News & Politics

Stunning Spaces: Washingtonian Residential Design Award Winners

The winners of this year’s Washingtonian Residential Design Awards include secluded waterfront retreats, light-filled renovations, and a meticulous restoration.

This house, on Honest Point Peninsula, is on the site of an abandoned oyster-processing plant. Photograph © by Maxwell Mackenzie.

Full-Screen Slideshow: Stunning Spaces

A common theme stands out among the winners of this year’s Washingtonian Residential Design Awards: All of the projects—whether in the city, the suburbs, or the country—are sensitive to and complement their surroundings. The scale feels right. They sit quietly in the landscape, making the most of their light, lot, and view. They look like good neighbors.

Every spring, a jury of architects comes to town to look at new homes and renovations and to select winners of the annual competition. Open to registered architects of local houses and second homes owned by Washingtonians, this year’s contest drew 92 entries.

The jury—Sanford Steinberg of Houston-based Steinberg Design Collaborative; Kenneth Hobgood, owner of his own firm in Raleigh; and Nancy Rogo Trainer of Philadelphia’s Venturi, Scott Brown and Associates—spent hours poring over photographs and blueprints. The submissions included traditional and contemporary designs, renovations and new construction, single-family homes and apartments. The award winners were marked by their attention to detail, sustainable techniques, creativity, and careful execution.

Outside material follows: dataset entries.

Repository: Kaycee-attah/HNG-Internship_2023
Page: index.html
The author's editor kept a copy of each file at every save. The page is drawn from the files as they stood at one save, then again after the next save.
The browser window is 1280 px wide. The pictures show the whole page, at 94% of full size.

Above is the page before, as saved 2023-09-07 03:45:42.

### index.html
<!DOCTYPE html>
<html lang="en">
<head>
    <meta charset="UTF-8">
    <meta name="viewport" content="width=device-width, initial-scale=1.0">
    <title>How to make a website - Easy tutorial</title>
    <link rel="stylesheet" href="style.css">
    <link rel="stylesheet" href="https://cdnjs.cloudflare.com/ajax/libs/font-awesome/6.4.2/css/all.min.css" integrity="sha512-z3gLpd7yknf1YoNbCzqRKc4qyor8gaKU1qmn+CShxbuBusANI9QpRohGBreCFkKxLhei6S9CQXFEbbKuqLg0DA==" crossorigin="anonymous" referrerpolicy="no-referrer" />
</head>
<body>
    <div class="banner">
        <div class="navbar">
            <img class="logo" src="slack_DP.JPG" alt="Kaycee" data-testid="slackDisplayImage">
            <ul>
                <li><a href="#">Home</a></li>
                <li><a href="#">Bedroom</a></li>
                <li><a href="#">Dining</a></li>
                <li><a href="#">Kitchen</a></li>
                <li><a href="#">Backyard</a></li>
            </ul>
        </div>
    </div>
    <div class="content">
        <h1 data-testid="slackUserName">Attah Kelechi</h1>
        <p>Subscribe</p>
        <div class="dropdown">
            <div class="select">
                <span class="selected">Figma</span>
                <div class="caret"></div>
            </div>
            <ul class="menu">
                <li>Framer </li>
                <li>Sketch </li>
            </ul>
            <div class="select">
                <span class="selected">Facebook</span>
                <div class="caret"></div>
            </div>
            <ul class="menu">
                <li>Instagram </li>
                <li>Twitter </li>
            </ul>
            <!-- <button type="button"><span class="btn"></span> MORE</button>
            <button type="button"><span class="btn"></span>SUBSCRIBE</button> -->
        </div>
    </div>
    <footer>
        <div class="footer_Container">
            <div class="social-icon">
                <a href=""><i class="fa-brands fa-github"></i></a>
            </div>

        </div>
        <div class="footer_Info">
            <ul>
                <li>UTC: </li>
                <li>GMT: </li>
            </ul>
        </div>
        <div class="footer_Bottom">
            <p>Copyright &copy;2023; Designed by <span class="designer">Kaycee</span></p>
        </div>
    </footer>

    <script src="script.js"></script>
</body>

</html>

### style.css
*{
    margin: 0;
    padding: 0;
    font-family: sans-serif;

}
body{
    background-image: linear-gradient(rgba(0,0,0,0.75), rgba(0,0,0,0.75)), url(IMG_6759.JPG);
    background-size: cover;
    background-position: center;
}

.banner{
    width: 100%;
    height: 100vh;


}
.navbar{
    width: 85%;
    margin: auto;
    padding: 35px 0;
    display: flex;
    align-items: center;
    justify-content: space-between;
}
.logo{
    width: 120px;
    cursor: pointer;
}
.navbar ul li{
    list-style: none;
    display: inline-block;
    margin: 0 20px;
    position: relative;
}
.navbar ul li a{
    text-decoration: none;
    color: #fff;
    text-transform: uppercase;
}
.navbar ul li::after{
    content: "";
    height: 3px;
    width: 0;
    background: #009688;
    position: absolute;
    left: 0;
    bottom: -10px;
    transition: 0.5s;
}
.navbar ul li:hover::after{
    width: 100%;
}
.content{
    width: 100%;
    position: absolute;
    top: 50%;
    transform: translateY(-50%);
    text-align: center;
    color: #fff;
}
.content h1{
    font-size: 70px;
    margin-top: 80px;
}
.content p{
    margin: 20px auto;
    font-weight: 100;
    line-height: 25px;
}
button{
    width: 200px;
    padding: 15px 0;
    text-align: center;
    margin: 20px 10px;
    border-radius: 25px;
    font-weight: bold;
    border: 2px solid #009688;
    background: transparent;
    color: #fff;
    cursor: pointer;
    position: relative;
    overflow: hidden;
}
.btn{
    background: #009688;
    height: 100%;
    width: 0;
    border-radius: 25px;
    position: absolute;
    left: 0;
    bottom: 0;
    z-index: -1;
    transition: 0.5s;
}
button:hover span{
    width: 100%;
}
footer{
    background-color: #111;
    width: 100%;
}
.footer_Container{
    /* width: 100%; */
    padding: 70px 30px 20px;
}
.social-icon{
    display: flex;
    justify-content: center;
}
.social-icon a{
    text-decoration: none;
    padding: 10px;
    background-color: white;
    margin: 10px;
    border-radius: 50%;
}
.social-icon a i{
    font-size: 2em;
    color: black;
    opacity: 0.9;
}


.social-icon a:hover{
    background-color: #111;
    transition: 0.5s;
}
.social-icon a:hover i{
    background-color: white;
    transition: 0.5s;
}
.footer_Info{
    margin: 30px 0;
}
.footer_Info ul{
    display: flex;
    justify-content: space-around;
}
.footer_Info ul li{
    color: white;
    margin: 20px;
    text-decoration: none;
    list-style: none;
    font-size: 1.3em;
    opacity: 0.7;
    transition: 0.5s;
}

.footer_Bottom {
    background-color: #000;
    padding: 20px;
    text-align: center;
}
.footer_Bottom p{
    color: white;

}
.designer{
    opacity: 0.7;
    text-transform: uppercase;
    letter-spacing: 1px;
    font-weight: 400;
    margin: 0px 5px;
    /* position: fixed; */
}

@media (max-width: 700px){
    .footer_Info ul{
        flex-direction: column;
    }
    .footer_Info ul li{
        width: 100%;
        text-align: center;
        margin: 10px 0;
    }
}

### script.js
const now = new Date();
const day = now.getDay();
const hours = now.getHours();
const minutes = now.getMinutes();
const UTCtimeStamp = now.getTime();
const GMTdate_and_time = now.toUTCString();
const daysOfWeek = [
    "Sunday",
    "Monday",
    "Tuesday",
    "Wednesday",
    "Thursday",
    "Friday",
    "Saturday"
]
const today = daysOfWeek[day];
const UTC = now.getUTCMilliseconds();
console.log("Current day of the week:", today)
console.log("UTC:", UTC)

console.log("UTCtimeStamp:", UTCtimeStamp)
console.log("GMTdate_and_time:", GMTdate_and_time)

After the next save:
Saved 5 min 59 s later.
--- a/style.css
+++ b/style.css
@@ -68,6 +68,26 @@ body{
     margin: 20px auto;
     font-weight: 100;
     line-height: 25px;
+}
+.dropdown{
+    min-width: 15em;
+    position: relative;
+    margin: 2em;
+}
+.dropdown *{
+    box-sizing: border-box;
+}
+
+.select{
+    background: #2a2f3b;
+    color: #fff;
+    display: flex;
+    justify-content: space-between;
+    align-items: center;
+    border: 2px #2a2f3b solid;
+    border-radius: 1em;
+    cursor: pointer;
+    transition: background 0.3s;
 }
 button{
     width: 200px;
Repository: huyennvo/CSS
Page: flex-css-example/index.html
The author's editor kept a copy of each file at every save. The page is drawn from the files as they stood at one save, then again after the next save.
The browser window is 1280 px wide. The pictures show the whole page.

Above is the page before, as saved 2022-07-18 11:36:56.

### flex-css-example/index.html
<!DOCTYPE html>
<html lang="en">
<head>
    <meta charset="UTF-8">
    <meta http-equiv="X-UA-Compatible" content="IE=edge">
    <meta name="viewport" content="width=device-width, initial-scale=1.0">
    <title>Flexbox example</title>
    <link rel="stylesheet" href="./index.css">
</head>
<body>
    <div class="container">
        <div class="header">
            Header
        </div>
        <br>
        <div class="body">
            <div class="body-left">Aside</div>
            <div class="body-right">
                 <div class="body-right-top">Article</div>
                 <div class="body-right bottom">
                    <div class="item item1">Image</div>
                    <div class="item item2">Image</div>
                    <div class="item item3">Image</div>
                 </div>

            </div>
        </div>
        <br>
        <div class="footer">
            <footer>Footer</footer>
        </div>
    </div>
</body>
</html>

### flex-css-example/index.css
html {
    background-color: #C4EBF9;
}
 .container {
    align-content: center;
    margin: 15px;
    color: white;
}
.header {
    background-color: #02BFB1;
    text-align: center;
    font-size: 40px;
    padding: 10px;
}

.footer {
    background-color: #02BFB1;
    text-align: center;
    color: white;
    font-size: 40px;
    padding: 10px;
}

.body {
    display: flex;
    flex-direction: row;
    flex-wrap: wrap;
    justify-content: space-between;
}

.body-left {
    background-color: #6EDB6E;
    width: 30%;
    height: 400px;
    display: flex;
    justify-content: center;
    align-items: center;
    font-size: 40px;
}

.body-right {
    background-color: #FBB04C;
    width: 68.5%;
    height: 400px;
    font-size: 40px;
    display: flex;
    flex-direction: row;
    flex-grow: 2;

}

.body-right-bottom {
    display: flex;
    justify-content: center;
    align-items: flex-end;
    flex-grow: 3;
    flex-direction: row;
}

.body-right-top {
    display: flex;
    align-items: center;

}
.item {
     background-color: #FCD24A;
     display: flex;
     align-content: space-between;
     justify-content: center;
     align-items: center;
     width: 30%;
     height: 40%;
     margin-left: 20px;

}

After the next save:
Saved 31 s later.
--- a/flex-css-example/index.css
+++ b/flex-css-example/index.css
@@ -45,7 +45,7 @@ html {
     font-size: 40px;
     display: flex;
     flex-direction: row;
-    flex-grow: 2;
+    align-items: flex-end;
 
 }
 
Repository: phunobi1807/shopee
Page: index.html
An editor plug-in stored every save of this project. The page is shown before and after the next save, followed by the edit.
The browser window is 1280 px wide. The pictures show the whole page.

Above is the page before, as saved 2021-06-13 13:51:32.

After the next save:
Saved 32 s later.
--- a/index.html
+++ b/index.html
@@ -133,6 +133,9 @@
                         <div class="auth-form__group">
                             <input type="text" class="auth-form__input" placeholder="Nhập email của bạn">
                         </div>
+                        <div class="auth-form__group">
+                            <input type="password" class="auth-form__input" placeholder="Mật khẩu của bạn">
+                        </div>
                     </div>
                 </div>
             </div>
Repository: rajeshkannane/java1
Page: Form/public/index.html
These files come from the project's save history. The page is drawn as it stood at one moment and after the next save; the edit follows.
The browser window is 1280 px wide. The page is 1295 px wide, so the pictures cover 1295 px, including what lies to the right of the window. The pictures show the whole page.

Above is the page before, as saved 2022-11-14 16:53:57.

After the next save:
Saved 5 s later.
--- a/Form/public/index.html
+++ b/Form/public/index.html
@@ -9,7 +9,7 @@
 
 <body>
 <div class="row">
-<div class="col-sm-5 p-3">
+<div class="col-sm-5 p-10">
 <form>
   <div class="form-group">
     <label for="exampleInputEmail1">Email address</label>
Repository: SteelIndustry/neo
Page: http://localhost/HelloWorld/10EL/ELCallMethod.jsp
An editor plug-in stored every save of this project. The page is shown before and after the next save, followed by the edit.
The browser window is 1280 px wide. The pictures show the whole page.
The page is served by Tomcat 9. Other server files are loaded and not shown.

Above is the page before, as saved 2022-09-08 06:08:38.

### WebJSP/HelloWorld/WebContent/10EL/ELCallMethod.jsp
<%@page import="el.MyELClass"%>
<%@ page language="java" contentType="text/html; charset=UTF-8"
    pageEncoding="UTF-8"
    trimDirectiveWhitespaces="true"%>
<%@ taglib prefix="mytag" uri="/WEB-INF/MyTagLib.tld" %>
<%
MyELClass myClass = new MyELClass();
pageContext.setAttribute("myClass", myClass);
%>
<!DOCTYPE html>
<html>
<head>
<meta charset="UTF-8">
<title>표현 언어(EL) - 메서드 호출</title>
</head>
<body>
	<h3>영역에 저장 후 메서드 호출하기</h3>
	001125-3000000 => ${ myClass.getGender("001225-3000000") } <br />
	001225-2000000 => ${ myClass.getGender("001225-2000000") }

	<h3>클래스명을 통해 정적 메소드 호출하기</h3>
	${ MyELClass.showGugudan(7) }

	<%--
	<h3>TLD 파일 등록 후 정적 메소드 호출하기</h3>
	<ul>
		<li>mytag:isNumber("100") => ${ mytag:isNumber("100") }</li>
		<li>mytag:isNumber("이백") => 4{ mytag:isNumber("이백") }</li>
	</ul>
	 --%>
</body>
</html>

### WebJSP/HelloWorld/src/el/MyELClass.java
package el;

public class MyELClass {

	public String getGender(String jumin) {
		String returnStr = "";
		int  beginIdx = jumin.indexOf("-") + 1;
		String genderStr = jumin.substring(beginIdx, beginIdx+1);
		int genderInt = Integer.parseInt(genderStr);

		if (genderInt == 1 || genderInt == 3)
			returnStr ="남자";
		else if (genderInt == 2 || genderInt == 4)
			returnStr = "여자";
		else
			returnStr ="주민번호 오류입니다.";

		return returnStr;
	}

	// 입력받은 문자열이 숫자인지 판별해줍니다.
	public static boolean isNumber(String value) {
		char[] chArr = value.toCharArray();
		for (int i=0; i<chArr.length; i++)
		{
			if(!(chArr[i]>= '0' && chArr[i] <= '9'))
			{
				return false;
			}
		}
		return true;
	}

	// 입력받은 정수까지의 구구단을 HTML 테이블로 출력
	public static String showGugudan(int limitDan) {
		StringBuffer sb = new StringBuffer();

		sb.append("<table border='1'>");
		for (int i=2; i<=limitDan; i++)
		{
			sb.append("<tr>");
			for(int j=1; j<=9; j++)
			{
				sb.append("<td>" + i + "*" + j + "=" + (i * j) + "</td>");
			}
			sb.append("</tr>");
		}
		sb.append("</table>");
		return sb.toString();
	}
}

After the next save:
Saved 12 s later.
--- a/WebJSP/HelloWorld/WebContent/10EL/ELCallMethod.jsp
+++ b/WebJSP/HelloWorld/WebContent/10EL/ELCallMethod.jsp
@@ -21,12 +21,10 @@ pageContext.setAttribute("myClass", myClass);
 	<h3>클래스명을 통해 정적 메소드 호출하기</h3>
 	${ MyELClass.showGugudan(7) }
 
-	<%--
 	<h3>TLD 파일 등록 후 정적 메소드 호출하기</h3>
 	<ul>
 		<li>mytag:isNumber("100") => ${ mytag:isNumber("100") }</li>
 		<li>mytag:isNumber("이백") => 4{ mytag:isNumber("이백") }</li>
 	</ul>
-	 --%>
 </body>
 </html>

This article appears in the June 2012 issue of The Washingtonian.